Has the earth moved for you recently Dear Readers?
Well it certainly did for me a few days ago when I was rudely woken up by an earthquake!!
It was a small earthquake admittedly, but still a real one, and not at all a common occurrence around here. There was a deep rumbling, groaning, noise from the mountains that went on and on, and a bit of window rattling. BigJ and I just lay there in the dark saying 'No way! That had to be an earthquake! No, it couldn't- could it?' The cat came racing down to stare out our window, and act brave, but the dog and children slept soundly through the lot.
The cat and I were a bit twitchy for the rest of the day. Not through fear, it was just unsettling.
It wasn't until the afternoon that I really thought about it, and realised I had spent the entire day in the kitchen.
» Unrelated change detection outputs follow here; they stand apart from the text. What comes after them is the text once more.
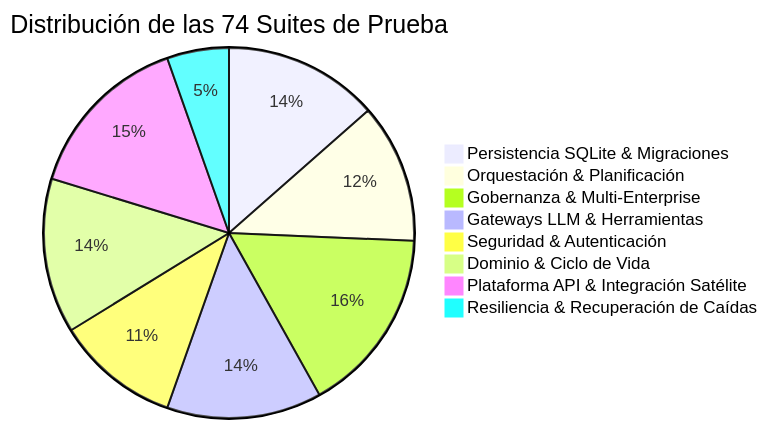
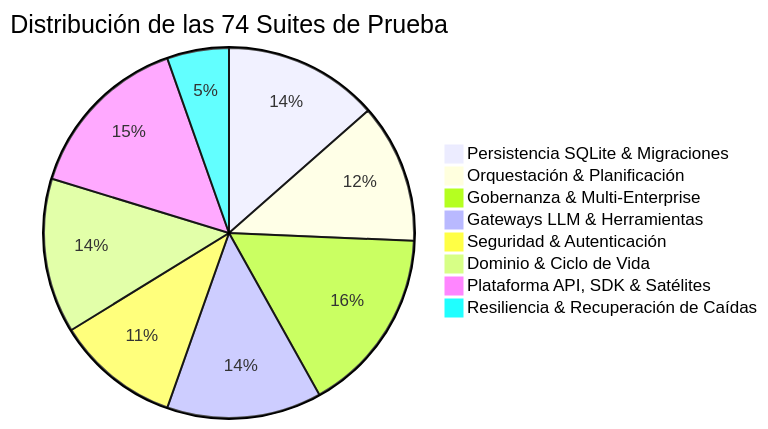
One commit to johangonzahenri/ai-operating-platform changed the diagram in docs/TEST_ARCHITECTURE.md. Above: the diagram before and after it, drawn with Mermaid. The commit also changed other lines of this file and 24 other files, not shown here.

````diff
--- a/docs/TEST_ARCHITECTURE.md
+++ b/docs/TEST_ARCHITECTURE.md
@@ -15,11 +15,11 @@
 ```mermaid
 pie title Distribución de las 74 Suites de Prueba
     "Persistencia SQLite & Migraciones" : 10
     "Orquestación & Planificación" : 9
     "Gobernanza & Multi-Enterprise" : 12
     "Gateways LLM & Herramientas" : 10
     "Seguridad & Autenticación" : 8
     "Dominio & Ciclo de Vida" : 10
-    "Plataforma API & Integración Satélite" : 11
+    "Plataforma API, SDK & Satélites" : 11
     "Resiliencia & Recuperación de Caídas" : 4
 ```
````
Baking puddings, making veggie soups and purees, lots of stuff I'd been putting off, but obviously in my Comfort Zone. The part of the house I feel most safe and comfortable in. Maybe it's the feeling of being surrounded by fire and sharp knives, or maybe it's the feeling of warmth and scented steaminess raising from the bubbling pots, but I felt comfortable, and happy, and safe.
One of my jobs was to process a whole goodie bag of Jerusalem artichokes that my friendly local Garden Centre gave me. I had bought some to plant a while ago, but I left them a bit long and they didn't amount to anything, so the lovely people there generously gave me a full shopping bag to cook up and enjoy.
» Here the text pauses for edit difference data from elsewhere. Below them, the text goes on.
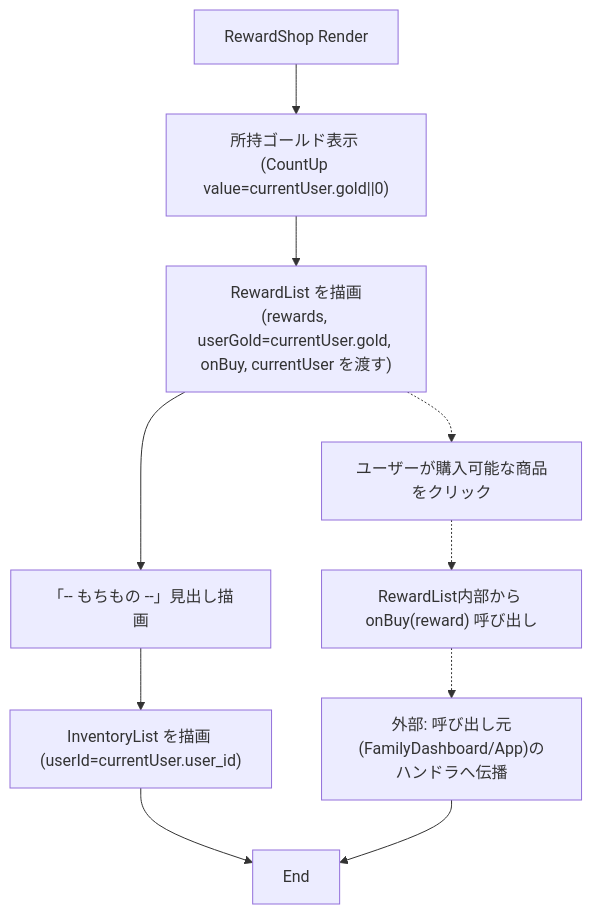
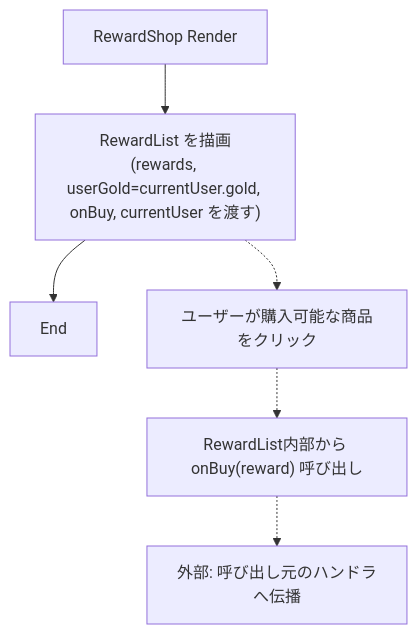
Before and after one commit to mmtigers/my_python_project: the first of 2 diagrams in docs/specifications/family-quest/src/features/shop/components/RewardShop.md, drawn with Mermaid. The commit also changed other lines of this file and 65 other files, not shown here.

````diff
--- a/docs/specifications/family-quest/src/features/shop/components/RewardShop.md
+++ b/docs/specifications/family-quest/src/features/shop/components/RewardShop.md
@@ -98,15 +81,10 @@
 ```mermaid
 flowchart TD
-    Start["RewardShop Render"] --> RenderGold["所持ゴールド表示 (CountUp value=currentUser.gold||0)"]
-    RenderGold --> RenderRewardList["RewardList を描画\n(rewards, userGold=currentUser.gold, onBuy, currentUser を渡す)"]
-    RenderRewardList --> RenderInventoryHeader["「-- もちもの --」見出し描画"]
-    RenderInventoryHeader --> RenderInventoryList["InventoryList を描画 (userId=currentUser.user_id)"]
+    Start["RewardShop Render"] --> RenderRewardList["RewardList を描画\n(rewards, userGold=currentUser.gold, onBuy, currentUser を渡す)"]
+    RenderRewardList --> End["End"]
 
     RenderRewardList -.-> UserClickBuy["ユーザーが購入可能な商品をクリック"]
     UserClickBuy -.-> CallOnBuy["RewardList内部から onBuy(reward) 呼び出し"]
-    CallOnBuy -.-> External["外部: 呼び出し元(FamilyDashboard/App)のハンドラへ伝播"]
-
-    RenderInventoryList --> End["End"]
-    External --> End
+    CallOnBuy -.-> External["外部: 呼び出し元のハンドラへ伝播"]
 
 ```
````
Have you tried Jerusalem Artichokes? They are rich and sweet and nutty, and make the most smooth, silky, sublime purees and soups indeed. They are a member of the sunflower family and are sometimes even known as Sunchokes. They are quite healthy but with most the carbohydrate content stored as Inulin instead of starch. This is great for blood sugar, but also means that some people have trouble digesting this food, with rather noisy side effects indeed. Beans contain a small amount of inulin, but Jerusalem Artichokes contain a LOT more... I'll leave the rest to your imagination :) When first eating these lovey tubers, it's best to start with small amounts, this will avoid any hassles or embarrassment the next day, so I decided to introduce you to a nice easy recipe that uses only a little but still showcases their deliciousness.
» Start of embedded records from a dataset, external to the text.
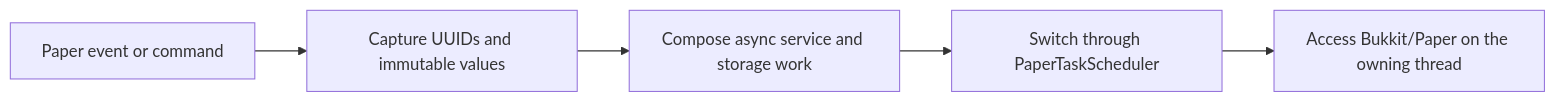
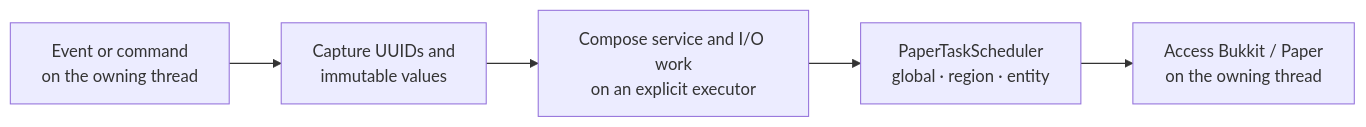
One commit to HanielCota/Cotani changed the second of 2 diagrams in README.md. Above: the diagram before and after it, drawn with Mermaid. The commit also changed other lines of this file, not shown here.

Commit message:
docs: improve README with Mermaid diagrams (#27)

````diff
--- a/README.md
+++ b/README.md
@@ -30,7 +67,10 @@
 ```mermaid
 flowchart LR
-    A["Paper event or command"] --> B["Capture UUIDs and immutable values"]
-    B --> C["Compose async service and storage work"]
-    C --> D["Switch through PaperTaskScheduler"]
-    D --> E["Access Bukkit/Paper on the owning thread"]
+    Event["Event or command<br/>on the owning thread"]
+    Capture["Capture UUIDs and<br/>immutable values"]
+    Async["Compose service and I/O work<br/>on an explicit executor"]
+    Scheduler["PaperTaskScheduler<br/>global · region · entity"]
+    Paper["Access Bukkit / Paper<br/>on the owning thread"]
+
+    Event --> Capture --> Async --> Scheduler --> Paper
 ```
````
Seared Scallops on Jerusalem Artichoke Puree
Peel your artichokes. Pop them straight into some acidulated water to stop them turning brown
I like to double boil them. It can really help reducing any side effects. Put them into cold water then bring it to the boil.
Drain immediately, then place them into a fresh pot of cold water, and cook until nice and tender
Drain, then place them back in the hot pot on a gentle heat to steam dry a bit- but watch them and don't let them stick or burn
You can now blend them in a blender, with a stick blender, or pass them through a fine sieve for extra silkiness I like to put the puree back on the heat and while stirring, try and take out as much liquid as possible to have a really thick, rich paste.
This means I can add as much cream or butter as I want to the finished product without it being too runny
Ok, now for the scallops. Aren't these lovely ones indeed!
Pat the scallops dry, then drizzle with oil (not olive oil though or you'll smoke up your kitchen) and season with salt
Get your pan screaming hot, you want to get a good sear on these babies without letting them stew in their juices Cook for only about 30 seconds a side, you don't want these to dry out they will keep cooking off the heat while you plate up
Place a nice splodge of hot puree on serving plate, or lovely scallop shell
Nestle the scallops into the bed of yumminess, then drizzle with a little oil- I used truffle oil, just cause I could :P, then top with some thin and crispy fried Jerusalem artichoke chips for a bit of textural contrast
Oh So Good! What a lovely elegant starter for a dinner party, and a lovely way to introduce a new delicious vegetable to your guests as well, Yummo!
So Dear Readers, have you ever experienced an earthquake, and how did it make you feel?